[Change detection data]
[Start of Attachment]
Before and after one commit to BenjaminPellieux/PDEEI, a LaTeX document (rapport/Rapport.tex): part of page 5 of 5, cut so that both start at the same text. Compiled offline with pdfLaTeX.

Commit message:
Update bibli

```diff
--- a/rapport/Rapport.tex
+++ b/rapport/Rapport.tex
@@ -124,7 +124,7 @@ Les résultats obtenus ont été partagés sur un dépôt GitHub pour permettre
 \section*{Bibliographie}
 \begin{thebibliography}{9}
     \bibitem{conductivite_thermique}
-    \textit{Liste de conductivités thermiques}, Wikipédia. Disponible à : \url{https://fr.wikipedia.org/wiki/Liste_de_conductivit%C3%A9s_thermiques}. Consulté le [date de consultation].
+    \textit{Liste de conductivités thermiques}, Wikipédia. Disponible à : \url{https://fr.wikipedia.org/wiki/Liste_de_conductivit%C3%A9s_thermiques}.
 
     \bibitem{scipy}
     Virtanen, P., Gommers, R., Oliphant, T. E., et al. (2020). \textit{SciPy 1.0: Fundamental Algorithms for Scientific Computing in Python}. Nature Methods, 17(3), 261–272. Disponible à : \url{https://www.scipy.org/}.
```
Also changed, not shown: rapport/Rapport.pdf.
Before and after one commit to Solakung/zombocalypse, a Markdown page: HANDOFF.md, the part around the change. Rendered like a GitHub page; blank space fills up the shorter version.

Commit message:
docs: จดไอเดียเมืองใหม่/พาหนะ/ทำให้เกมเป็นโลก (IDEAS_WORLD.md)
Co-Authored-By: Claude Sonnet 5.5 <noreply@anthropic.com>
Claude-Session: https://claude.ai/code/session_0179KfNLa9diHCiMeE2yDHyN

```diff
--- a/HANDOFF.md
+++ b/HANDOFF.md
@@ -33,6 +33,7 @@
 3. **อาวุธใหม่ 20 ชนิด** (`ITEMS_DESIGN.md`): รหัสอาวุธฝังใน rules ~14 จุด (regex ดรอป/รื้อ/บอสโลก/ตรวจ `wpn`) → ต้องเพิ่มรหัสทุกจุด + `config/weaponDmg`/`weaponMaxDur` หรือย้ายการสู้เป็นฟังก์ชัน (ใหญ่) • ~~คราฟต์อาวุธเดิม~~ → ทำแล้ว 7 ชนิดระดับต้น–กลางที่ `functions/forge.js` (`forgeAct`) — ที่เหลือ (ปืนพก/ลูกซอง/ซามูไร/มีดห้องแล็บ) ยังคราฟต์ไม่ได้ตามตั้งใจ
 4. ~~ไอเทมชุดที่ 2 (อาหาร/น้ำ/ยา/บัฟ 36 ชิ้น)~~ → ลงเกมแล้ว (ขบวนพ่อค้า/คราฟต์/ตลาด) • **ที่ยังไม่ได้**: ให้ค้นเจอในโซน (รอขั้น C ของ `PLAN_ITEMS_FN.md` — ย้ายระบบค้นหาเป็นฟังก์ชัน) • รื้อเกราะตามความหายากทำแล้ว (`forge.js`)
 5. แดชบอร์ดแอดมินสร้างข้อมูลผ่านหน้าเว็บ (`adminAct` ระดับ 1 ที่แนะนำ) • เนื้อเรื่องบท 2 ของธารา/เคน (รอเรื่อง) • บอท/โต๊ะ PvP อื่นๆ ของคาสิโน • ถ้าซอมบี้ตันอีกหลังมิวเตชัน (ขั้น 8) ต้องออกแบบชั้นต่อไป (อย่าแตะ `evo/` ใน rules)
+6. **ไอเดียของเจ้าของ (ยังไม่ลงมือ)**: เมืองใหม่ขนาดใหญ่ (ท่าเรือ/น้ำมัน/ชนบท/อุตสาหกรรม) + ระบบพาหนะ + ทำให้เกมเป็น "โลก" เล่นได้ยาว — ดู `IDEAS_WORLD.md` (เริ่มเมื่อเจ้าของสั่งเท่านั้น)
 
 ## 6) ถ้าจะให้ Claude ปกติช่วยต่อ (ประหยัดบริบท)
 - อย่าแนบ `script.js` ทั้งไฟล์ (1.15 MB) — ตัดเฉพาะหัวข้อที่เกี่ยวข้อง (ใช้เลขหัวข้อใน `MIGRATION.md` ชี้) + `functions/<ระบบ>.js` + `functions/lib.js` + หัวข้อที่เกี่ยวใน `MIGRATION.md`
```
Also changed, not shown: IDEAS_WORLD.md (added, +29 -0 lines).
[End of Attachment]
### What is needed
Produce the entries again, character for character.

### Exercise result
Before and after one commit to BenjaminPellieux/PDEEI, a LaTeX document (rapport/Rapport.tex): part of page 5 of 5, cut so that both start at the same text. Compiled offline with pdfLaTeX.

Commit message:
Update bibli

```diff
--- a/rapport/Rapport.tex
+++ b/rapport/Rapport.tex
@@ -124,7 +124,7 @@ Les résultats obtenus ont été partagés sur un dépôt GitHub pour permettre
 \section*{Bibliographie}
 \begin{thebibliography}{9}
     \bibitem{conductivite_thermique}
-    \textit{Liste de conductivités thermiques}, Wikipédia. Disponible à : \url{https://fr.wikipedia.org/wiki/Liste_de_conductivit%C3%A9s_thermiques}. Consulté le [date de consultation].
+    \textit{Liste de conductivités thermiques}, Wikipédia. Disponible à : \url{https://fr.wikipedia.org/wiki/Liste_de_conductivit%C3%A9s_thermiques}.
 
     \bibitem{scipy}
     Virtanen, P., Gommers, R., Oliphant, T. E., et al. (2020). \textit{SciPy 1.0: Fundamental Algorithms for Scientific Computing in Python}. Nature Methods, 17(3), 261–272. Disponible à : \url{https://www.scipy.org/}.
```
Also changed, not shown: rapport/Rapport.pdf.
Before and after one commit to Solakung/zombocalypse, a Markdown page: HANDOFF.md, the part around the change. Rendered like a GitHub page; blank space fills up the shorter version.

Commit message:
docs: จดไอเดียเมืองใหม่/พาหนะ/ทำให้เกมเป็นโลก (IDEAS_WORLD.md)
Co-Authored-By: Claude Sonnet 5.5 <noreply@anthropic.com>
Claude-Session: https://claude.ai/code/session_0179KfNLa9diHCiMeE2yDHyN

```diff
--- a/HANDOFF.md
+++ b/HANDOFF.md
@@ -33,6 +33,7 @@
 3. **อาวุธใหม่ 20 ชนิด** (`ITEMS_DESIGN.md`): รหัสอาวุธฝังใน rules ~14 จุด (regex ดรอป/รื้อ/บอสโลก/ตรวจ `wpn`) → ต้องเพิ่มรหัสทุกจุด + `config/weaponDmg`/`weaponMaxDur` หรือย้ายการสู้เป็นฟังก์ชัน (ใหญ่) • ~~คราฟต์อาวุธเดิม~~ → ทำแล้ว 7 ชนิดระดับต้น–กลางที่ `functions/forge.js` (`forgeAct`) — ที่เหลือ (ปืนพก/ลูกซอง/ซามูไร/มีดห้องแล็บ) ยังคราฟต์ไม่ได้ตามตั้งใจ
 4. ~~ไอเทมชุดที่ 2 (อาหาร/น้ำ/ยา/บัฟ 36 ชิ้น)~~ → ลงเกมแล้ว (ขบวนพ่อค้า/คราฟต์/ตลาด) • **ที่ยังไม่ได้**: ให้ค้นเจอในโซน (รอขั้น C ของ `PLAN_ITEMS_FN.md` — ย้ายระบบค้นหาเป็นฟังก์ชัน) • รื้อเกราะตามความหายากทำแล้ว (`forge.js`)
 5. แดชบอร์ดแอดมินสร้างข้อมูลผ่านหน้าเว็บ (`adminAct` ระดับ 1 ที่แนะนำ) • เนื้อเรื่องบท 2 ของธารา/เคน (รอเรื่อง) • บอท/โต๊ะ PvP อื่นๆ ของคาสิโน • ถ้าซอมบี้ตันอีกหลังมิวเตชัน (ขั้น 8) ต้องออกแบบชั้นต่อไป (อย่าแตะ `evo/` ใน rules)
+6. **ไอเดียของเจ้าของ (ยังไม่ลงมือ)**: เมืองใหม่ขนาดใหญ่ (ท่าเรือ/น้ำมัน/ชนบท/อุตสาหกรรม) + ระบบพาหนะ + ทำให้เกมเป็น "โลก" เล่นได้ยาว — ดู `IDEAS_WORLD.md` (เริ่มเมื่อเจ้าของสั่งเท่านั้น)
 
 ## 6) ถ้าจะให้ Claude ปกติช่วยต่อ (ประหยัดบริบท)
 - อย่าแนบ `script.js` ทั้งไฟล์ (1.15 MB) — ตัดเฉพาะหัวข้อที่เกี่ยวข้อง (ใช้เลขหัวข้อใน `MIGRATION.md` ชี้) + `functions/<ระบบ>.js` + `functions/lib.js` + หัวข้อที่เกี่ยวใน `MIGRATION.md`
```
Also changed, not shown: IDEAS_WORLD.md (added, +29 -0 lines).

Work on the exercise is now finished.